→ **THE TASK**
Your answer should consist of the lines holding "Fail", copied from the material below.

→ **DATA FOR THIS EXERCISE**
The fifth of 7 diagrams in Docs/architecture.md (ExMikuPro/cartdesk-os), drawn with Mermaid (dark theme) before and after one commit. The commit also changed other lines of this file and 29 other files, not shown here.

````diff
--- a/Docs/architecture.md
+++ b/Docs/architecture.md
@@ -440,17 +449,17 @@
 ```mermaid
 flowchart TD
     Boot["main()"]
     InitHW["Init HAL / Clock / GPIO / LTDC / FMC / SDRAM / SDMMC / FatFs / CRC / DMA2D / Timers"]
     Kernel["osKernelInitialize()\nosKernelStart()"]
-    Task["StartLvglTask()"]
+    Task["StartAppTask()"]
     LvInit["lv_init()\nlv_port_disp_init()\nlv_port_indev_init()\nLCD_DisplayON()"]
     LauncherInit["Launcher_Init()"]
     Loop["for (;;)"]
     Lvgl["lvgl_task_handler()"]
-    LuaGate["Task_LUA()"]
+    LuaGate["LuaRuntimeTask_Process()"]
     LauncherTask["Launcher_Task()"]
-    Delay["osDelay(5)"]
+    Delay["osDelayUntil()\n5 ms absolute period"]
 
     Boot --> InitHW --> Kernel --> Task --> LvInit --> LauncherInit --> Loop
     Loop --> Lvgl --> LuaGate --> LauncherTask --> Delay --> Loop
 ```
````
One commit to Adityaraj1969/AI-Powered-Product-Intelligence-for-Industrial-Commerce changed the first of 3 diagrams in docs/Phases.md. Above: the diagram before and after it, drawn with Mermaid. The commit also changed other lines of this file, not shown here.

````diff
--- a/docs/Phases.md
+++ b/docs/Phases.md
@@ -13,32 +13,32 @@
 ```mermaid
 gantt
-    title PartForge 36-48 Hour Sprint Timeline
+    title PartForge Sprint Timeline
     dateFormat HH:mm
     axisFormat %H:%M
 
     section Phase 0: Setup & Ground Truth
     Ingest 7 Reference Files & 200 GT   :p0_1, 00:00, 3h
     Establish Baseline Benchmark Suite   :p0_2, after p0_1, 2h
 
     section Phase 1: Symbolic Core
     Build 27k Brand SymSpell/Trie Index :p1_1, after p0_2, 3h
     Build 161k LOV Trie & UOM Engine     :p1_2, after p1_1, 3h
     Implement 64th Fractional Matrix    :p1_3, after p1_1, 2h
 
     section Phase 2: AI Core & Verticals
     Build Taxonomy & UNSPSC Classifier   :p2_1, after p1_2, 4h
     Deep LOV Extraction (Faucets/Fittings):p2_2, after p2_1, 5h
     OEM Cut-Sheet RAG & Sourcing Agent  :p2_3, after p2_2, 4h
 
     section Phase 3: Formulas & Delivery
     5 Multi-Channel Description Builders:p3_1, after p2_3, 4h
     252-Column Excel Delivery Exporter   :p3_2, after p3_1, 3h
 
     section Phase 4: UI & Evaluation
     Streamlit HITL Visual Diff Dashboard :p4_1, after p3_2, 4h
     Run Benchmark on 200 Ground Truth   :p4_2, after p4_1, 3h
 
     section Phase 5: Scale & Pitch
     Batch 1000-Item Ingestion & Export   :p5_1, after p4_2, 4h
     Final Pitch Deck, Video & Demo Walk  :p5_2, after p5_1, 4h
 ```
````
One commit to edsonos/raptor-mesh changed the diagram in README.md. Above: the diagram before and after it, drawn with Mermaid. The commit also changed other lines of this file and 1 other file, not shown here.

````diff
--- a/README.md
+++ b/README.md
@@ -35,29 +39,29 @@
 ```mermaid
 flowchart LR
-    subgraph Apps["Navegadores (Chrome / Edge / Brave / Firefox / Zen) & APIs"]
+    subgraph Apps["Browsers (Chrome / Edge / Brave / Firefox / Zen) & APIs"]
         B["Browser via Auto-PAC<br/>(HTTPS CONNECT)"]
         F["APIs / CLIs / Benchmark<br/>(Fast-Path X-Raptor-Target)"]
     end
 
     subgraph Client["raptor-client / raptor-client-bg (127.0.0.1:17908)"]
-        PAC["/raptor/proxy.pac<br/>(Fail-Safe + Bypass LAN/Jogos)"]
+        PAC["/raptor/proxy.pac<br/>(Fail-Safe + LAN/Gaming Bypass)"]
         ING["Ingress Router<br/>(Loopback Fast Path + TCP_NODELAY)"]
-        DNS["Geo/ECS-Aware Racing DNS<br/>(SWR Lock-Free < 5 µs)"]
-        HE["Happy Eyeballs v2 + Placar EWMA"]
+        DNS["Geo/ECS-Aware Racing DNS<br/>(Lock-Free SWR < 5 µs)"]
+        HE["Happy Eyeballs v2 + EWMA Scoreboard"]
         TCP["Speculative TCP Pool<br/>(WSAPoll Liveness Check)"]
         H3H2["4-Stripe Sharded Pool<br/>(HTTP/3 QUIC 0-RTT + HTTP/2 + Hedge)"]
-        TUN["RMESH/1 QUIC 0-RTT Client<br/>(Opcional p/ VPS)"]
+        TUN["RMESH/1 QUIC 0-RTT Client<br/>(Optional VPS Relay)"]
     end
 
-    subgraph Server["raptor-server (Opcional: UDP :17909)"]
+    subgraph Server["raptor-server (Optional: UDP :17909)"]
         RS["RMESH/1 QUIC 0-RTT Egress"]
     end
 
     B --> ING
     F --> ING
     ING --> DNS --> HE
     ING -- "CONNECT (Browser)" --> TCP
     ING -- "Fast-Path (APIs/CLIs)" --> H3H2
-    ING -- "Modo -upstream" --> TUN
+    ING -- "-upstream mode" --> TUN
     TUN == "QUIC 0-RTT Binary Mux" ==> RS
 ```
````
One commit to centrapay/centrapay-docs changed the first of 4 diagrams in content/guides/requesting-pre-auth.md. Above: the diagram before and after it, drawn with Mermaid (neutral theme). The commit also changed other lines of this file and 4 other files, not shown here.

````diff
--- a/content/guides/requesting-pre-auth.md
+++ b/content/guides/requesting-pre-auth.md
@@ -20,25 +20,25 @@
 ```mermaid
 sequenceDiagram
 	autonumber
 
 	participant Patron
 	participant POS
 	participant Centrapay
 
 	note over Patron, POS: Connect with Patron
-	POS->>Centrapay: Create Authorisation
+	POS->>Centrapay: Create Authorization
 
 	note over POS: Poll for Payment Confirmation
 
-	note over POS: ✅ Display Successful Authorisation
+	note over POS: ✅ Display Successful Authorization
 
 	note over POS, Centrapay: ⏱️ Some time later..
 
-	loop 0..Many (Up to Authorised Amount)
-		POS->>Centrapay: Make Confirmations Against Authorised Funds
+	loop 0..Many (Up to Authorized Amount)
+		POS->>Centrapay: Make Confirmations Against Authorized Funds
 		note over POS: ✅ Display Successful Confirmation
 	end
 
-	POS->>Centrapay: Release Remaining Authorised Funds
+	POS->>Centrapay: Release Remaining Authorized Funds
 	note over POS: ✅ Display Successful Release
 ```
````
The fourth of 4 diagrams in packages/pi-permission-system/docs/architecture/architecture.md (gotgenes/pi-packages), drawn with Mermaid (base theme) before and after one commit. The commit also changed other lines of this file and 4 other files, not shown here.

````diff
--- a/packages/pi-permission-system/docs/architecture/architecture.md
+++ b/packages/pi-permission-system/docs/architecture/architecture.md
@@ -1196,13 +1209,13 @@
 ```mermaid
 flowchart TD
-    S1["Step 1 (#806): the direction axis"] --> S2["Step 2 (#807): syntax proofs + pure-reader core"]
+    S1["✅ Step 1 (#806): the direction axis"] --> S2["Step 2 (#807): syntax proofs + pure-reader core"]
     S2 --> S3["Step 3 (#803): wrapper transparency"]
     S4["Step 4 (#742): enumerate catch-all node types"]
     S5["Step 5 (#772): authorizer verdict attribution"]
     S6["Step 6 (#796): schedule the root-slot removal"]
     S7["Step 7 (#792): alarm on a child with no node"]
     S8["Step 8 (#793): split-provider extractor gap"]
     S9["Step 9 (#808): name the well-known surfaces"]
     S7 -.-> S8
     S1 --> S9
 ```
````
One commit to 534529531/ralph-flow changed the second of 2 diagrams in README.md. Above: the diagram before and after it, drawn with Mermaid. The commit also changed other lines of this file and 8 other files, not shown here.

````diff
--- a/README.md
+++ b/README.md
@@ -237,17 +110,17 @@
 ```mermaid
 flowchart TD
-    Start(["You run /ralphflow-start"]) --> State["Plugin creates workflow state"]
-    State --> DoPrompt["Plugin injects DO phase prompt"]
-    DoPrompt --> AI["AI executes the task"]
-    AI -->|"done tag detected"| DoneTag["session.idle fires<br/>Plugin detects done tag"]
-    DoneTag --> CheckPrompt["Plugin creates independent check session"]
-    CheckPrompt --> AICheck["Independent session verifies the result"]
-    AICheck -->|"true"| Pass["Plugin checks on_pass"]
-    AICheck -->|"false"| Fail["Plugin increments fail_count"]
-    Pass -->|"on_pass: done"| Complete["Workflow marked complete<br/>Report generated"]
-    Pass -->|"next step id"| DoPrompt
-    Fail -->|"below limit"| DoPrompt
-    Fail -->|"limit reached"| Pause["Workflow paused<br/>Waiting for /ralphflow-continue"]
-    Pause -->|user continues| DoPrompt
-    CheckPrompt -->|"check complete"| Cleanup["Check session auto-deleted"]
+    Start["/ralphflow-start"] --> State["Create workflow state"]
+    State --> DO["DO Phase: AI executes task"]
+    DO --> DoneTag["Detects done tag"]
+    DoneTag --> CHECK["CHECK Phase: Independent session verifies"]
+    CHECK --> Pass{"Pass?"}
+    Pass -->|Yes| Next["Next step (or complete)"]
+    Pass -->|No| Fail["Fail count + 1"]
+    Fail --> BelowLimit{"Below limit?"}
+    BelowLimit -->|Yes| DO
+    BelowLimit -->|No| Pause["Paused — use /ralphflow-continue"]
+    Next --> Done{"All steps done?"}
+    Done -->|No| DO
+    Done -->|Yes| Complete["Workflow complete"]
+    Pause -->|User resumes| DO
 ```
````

→ **REPLY**
-        PAC["/raptor/proxy.pac<br/>(Fail-Safe + Bypass LAN/Jogos)"]
+        PAC["/raptor/proxy.pac<br/>(Fail-Safe + LAN/Gaming Bypass)"]
-    AICheck -->|"false"| Fail["Plugin increments fail_count"]
-    Fail -->|"below limit"| DoPrompt
-    Fail -->|"limit reached"| Pause["Workflow paused<br/>Waiting for /ralphflow-continue"]
+    Pass -->|No| Fail["Fail count + 1"]
+    Fail --> BelowLimit{"Below limit?"}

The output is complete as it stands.